Disposing of a PIL filed by Ghazipur BSP MP Afzal Ansari and others, a Division Bench comprising Justice Shashi Kant Gupta and Justice Ajit Kumar observed, “Traditionally, and according to the religious order, Azan has to be recited by the Imam”. The Court directed the Allahabad High Court Registrar-General to forward a copy of the judgement to the UP Chief Secretary for onward circulation to all District Magistrates in the State to ensure compliance.

In the PIL, Ansari had requested the Court to direct the Ghazipur administration to permit the recitation of Azan by only one person from mosques as it does not violate the guidelines issued to contain Covid-19.

The State Government said in its counter-affidavit that since 24th March, when the lockdown was announced, no religious activity was being carried out at any religious place. Also, loudspeakers are not being used for any religious purpose by temples, mosques, gurudwaras, etc.

Aspects in the judgement

“It cannot be said that a citizen should be coerced to hear anything which he does not like or which he does not require since it amounts to taking away the fundamental right of the other person”, the Court further observed.

“Right to sleep is not only a fundamental right, but it is to be conceded a basic human right”, the Court observed.

When the loudspeakers did not exist, the Azan was still being recited and people used to gather for namaz. Therefore, banning Azan from being recited from loudspeakers cannot be an infringement of religious freedom as enshrined in Article 25 of the Constitution.

“Right to religion by no stretch of imagination ought to be practised, professed and propagated saying that a microphone has become an essential part of religion. No one has got the right to make other persons captive listeners. One cannot disturb others’ basic human rights and fundamental rights”, the Court observed.

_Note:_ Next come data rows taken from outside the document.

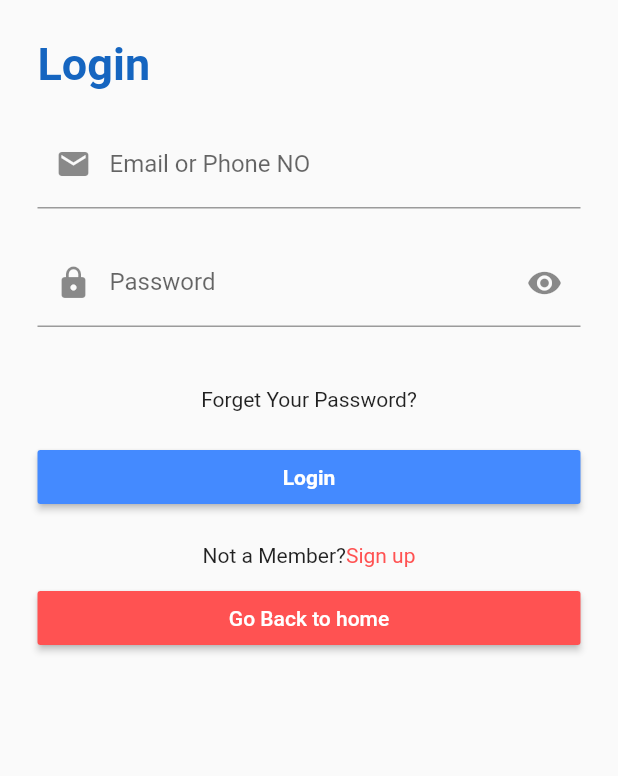
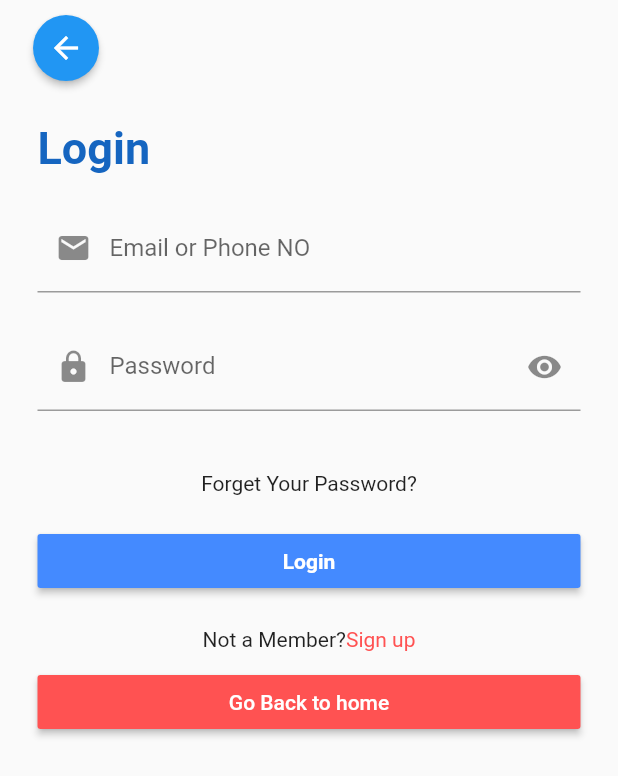
Before and after one commit to suliman-khaan/tourmate, a Flutter app: the login screen opened directly, on a phone screen of 412 x 824 dp. Shown: the top 776 px of the screen. Run offline on Flutter 3.47's test engine with Material 2 defaults, Android fonts, the phone set to English and light mode, and no system bars; our stand-ins replace carousel_slider, cloud_firestore, dotted_line, firebase_auth, firebase_core, font_awesome_flutter and 5 more; missing offline and left inert: comment_box, flutter_phone_direct_caller; accounts and stored records are empty; network calls fail; Roboto replaces fonts that are missing (RobotoMono-VariableFont_wght).

Commit message:
Fix some Issue

```diff
--- a/lib/login.dart
+++ b/lib/login.dart
@@ -89,12 +89,29 @@ class _loginState extends State<login> {
         title: Center(child: Text("")),
       ),*/
       body: SafeArea(
-        child: Container(
+        child: Column(
+          crossAxisAlignment: CrossAxisAlignment.start,
+          children: [
+            Padding(
+              padding: const EdgeInsets.only(top: 8.0),
+              child: MaterialButton(
+                child: const Icon(Icons.arrow_back),
+                color: Colors.blue,
+                textColor: Colors.white,
+                padding: EdgeInsets.all(10),
+                shape: CircleBorder(),
+                onPressed: () {
+                  Navigator.pop(context);
+                },
+              ),
+            ),
+            Container(
               child: Padding(
                 padding: const EdgeInsets.all(25.0),
                 child: Form(
                     key: formkey,
                     child: Column(
+                      crossAxisAlignment: CrossAxisAlignment.start,
                       children: <Widget>[
                         SizedBox(
                             //height: 160,
@@ -157,9 +174,14 @@ class _loginState extends State<login> {
                         SizedBox(
                           height: 20,
                         ),
+                        Row(
+                          mainAxisAlignment: MainAxisAlignment.center,
+                          children: [
                             InkWell(
                               child: Text("Forget Your Password?"),
                               onTap: () {},
+                            ),
+                          ],
                         ),
                         SizedBox(
                           height: 20,
@@ -211,8 +233,10 @@ class _loginState extends State<login> {
                           // ignore: deprecated_member_use
                           child: RaisedButton(
                             onPressed: () {
-                          Navigator.push(context,
-                              MaterialPageRoute(builder: (context) => home()));
+                              Navigator.push(
+                                  context,
+                                  MaterialPageRoute(
+                                      builder: (context) => home()));
                             },
                             child: Text("Go Back to home"),
                             color: Colors.redAccent,
@@ -228,6 +252,8 @@ class _loginState extends State<login> {
                       ],
                     )),
               ),
+            ),
+          ],
         ),
       ),
     );
```
Also changed, not shown: lib/hotel_view.dart (+10 -2 lines), lib/userProfile.dart (+6 -2 lines). Lines whose indentation alone changed are shown as unchanged.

Reactions of some Muslim religious leaders

Speaking on the judgement, Qazi Shafiq Ahmed Sharifi of Prayagraj said, “We are implementing the ban on loudspeakers imposed between 10 p.m. and 6 a.m. right from the earlier days. (This is Goebbel’s technique – Speak a lie a hundred times and people will believe it sometime. The ban is being infringed upon by reciting Azan from loudspeakers in a loud voice all over the country and the Police and administration do not take any action against it. – Editor) The Court says there is no ban on Azan. We will study the judgement and take further decision”.

Syed Hassan Raza Zaidi, Imam-e-Juma, Shia Jama Masjid, said, “The Court said, ‘When the loudspeakers did not exist, the Azan was still being recited and the people used to gather for namaz’. I will say, many things did not exist in the past. Things which came into being after new technology developed are being used now. (The advent of new technology does not mean that these should be used to harass others or break rules. – Editor) Therefore, I request the Court to reconsider its judgement”.